----- Data provided

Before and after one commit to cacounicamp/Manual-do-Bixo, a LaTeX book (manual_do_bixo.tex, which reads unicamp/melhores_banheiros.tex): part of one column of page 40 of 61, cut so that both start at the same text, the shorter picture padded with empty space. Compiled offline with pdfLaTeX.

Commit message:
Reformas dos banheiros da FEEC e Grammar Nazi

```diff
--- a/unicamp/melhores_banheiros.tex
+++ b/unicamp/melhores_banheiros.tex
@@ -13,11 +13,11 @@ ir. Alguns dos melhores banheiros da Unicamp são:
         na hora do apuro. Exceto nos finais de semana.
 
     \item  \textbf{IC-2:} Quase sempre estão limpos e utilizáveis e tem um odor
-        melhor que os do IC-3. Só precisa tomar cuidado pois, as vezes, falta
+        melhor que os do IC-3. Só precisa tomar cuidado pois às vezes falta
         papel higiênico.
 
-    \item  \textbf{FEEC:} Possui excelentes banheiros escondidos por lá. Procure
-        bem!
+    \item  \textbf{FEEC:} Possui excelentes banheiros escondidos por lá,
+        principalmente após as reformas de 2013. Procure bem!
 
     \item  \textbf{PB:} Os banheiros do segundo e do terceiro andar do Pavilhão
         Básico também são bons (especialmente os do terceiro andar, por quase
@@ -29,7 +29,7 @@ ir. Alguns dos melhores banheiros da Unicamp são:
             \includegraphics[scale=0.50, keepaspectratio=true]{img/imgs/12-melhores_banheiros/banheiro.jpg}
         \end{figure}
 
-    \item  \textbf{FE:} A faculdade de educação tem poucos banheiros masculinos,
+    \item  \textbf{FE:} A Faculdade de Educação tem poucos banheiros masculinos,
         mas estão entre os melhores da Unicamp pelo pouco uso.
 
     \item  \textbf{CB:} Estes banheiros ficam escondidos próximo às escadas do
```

----------

Exercise directions ->
Go through the records above and return each line in which the word "vezes" occurs.

Task solution ->
-        melhor que os do IC-3. Só precisa tomar cuidado pois, as vezes, falta
+        melhor que os do IC-3. Só precisa tomar cuidado pois às vezes falta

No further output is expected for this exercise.